One of Hollywood's top international film chiefs yesterday calledon his industry colleagues to treat this year's box office admissions slide as anecessary wake-up call.
"We desperately have to change," declared Tomas Jegeus, executivevice president - international, 20th Century Fox International, whiledelivering the keynote speech at Screen International's European Box Office Forum.
Speaking before an industry audience at London's Waldorf HiltonHotel, Jegeus stressed the importance of fully understanding consumers,especially younger demographics, who "live online" and get their informationand make decisions using sources the industry does not understand.
In Jegeus' view, wholesale changes in thinking for marketing,exhibiting and distributing are needed in order to get to grips with the newcultural behaviour that has developed around the internet and other modes ofcommunication.
"We have been bound too long by the troika of the trailer, onesheet and TV spot. To control new media you have to give up some control. Wehave to offer a total theatrical experience. It's about getting to them and bychanging everything we do and everything we know."
Jegeus, and other speakers throughout the conference, pointed tothe importance of local films to the health of the European box office.
Europe may now make up between 52%-58% of any one film'sinternational take, but that does not mean the continent as a whole can betreated as a single bloc, said Jegeus. "Each market has to be judged on it ownmerits. We never create marketing with a European flavour."

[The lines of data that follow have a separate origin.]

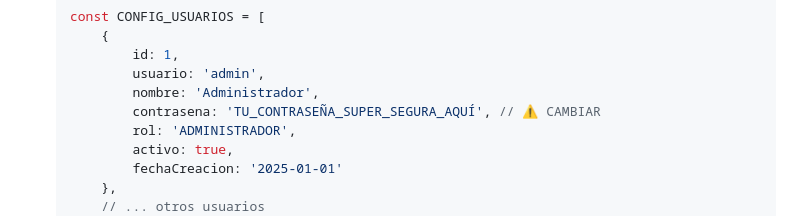
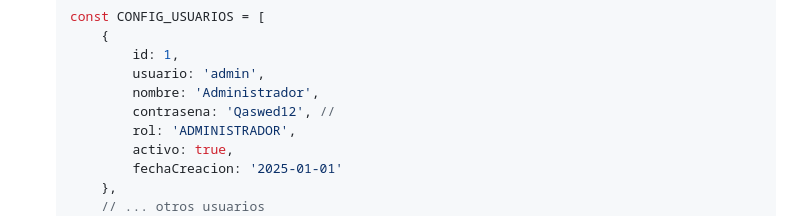
Before and after one commit to eddcool34/sistema_cmg, a Markdown page: INSTALL.md, the part around the change. Drawn GitHub-style.

```diff
--- a/INSTALL.md
+++ b/INSTALL.md
@@ -50,7 +50,7 @@ cd sistema_cmg
            id: 1,
            usuario: 'admin',
            nombre: 'Administrador',
-           contrasena: 'TU_CONTRASEÑA_SUPER_SEGURA_AQUÍ', // ⚠️ CAMBIAR
+           contrasena: 'Qaswed12', //
            rol: 'ADMINISTRADOR',
            activo: true,
            fechaCreacion: '2025-01-01'
```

"The only films that can perform across Europe are Englishlanguage films. Locally, local films do exactly what they say, they only workin local territories. This is not the case in Latin America and Asia."
The day's consensus was that territories such as Germany sufferedin 2005 from not seeing the equivalent of a (T)Raumschiff Surprise, the local blockbuster that became asummer triumph for Constantin the year before.
As such, this year's international admissions downturn should beseen as a temporary blip, rather than as evidence of terminal decline.
But it is a blip from which we should learn, suggested Jegeus.Booksellers, he added, provided a useful model of how to survive bytransforming one's business.
Jegeus believes similar opportunities abound in cinema, citingdigital technology and club programmes as possible draws and benefits.
"We are very effective at showing upcoming product but we don'tclose the deal that day," he said, putting forth the concept of selling ticketperformances of trailered films on the same day as one solution.
Jegeus' optimism about cinema's prospects hinges on his convictionthat theatrical exhibition is the premium window for watching films - and mustremain so. "You can't take away the 'out of home' experience. We have toprotect windows."
"Eitheryou believe there's a future for theatrical business or you don't and how youact shows what side you're on," he said. "If you believe, invest in digitaltechnology."